* Task directions *
Locate the word "gray" in the material, then show every line that holds it.
=== Section Start ===
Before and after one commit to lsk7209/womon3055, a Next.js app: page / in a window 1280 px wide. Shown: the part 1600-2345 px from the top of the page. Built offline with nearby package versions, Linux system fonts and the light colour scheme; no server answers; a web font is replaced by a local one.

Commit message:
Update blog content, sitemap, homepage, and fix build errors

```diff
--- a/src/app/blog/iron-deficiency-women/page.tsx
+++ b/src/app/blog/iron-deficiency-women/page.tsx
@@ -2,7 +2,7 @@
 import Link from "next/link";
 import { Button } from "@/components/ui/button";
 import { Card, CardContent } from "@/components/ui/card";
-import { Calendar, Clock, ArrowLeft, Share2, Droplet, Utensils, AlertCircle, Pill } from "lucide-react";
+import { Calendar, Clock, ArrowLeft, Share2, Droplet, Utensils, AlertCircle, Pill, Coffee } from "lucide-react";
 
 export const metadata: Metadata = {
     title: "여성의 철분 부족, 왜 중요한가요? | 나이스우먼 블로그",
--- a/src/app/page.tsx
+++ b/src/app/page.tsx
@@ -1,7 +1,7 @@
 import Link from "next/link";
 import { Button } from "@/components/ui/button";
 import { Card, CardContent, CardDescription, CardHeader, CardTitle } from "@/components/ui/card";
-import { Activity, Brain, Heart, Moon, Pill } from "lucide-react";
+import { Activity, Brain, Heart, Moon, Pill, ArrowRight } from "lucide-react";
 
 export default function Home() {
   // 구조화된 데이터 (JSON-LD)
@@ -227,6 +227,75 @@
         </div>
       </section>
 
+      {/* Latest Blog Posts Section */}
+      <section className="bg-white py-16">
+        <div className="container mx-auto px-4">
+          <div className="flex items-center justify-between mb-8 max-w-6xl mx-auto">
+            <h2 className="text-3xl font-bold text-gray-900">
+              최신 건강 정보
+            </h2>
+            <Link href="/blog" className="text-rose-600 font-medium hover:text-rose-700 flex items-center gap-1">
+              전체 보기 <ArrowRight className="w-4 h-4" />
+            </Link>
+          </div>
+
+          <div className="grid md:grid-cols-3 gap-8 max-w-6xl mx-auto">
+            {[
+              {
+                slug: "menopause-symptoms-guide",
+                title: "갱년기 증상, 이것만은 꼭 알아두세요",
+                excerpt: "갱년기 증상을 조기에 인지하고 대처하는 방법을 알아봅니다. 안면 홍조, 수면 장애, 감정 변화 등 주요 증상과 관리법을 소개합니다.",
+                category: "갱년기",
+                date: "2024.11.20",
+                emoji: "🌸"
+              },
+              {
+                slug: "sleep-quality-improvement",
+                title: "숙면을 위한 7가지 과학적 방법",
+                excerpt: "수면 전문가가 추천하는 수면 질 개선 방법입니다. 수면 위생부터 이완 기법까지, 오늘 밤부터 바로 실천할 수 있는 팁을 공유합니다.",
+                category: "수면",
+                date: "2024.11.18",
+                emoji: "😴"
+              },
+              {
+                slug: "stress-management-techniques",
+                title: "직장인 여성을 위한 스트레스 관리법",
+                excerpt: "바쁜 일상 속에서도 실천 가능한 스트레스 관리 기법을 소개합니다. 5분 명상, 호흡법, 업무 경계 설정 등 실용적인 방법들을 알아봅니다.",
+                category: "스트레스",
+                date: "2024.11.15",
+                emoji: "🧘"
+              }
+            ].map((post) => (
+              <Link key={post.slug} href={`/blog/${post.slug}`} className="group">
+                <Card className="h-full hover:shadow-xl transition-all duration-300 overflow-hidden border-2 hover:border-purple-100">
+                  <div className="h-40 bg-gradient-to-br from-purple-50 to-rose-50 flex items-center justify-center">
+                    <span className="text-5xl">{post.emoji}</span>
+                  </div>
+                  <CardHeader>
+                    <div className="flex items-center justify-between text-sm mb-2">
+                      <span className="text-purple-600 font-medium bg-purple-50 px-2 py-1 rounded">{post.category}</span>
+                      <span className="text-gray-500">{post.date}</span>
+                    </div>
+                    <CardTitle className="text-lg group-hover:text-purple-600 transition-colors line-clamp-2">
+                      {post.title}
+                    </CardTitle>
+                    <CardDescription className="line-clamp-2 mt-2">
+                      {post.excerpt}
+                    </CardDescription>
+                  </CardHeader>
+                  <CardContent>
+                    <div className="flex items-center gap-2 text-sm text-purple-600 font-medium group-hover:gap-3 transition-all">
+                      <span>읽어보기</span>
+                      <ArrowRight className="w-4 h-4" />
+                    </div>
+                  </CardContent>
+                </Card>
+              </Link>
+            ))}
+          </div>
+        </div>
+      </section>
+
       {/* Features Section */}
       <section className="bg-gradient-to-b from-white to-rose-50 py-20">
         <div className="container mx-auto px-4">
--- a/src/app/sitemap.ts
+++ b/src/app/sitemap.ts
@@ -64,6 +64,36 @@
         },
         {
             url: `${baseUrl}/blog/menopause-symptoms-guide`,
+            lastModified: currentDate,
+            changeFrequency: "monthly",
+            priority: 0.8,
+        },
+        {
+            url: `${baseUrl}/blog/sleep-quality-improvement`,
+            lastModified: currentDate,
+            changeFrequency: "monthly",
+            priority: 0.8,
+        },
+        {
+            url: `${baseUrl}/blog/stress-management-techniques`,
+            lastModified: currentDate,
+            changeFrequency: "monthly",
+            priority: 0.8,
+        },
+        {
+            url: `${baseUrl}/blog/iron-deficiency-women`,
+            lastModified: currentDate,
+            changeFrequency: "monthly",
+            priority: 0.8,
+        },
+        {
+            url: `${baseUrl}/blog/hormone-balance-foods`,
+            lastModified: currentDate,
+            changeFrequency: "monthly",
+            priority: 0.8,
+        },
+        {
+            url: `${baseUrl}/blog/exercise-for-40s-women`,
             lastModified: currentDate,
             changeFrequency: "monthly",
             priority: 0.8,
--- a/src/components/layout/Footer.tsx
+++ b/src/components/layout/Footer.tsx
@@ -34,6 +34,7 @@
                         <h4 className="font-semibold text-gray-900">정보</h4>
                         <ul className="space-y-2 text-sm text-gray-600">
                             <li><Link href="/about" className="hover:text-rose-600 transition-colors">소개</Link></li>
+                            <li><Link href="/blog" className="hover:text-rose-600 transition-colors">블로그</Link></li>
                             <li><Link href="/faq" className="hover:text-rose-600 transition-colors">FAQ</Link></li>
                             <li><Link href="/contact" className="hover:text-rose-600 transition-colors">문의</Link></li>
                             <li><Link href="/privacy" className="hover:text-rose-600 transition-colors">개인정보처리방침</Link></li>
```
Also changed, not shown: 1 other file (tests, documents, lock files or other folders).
=== Section End ===
* Solution for this task *
+            <h2 className="text-3xl font-bold text-gray-900">
+                      <span className="text-gray-500">{post.date}</span>
                         <h4 className="font-semibold text-gray-900">정보</h4>
                         <ul className="space-y-2 text-sm text-gray-600">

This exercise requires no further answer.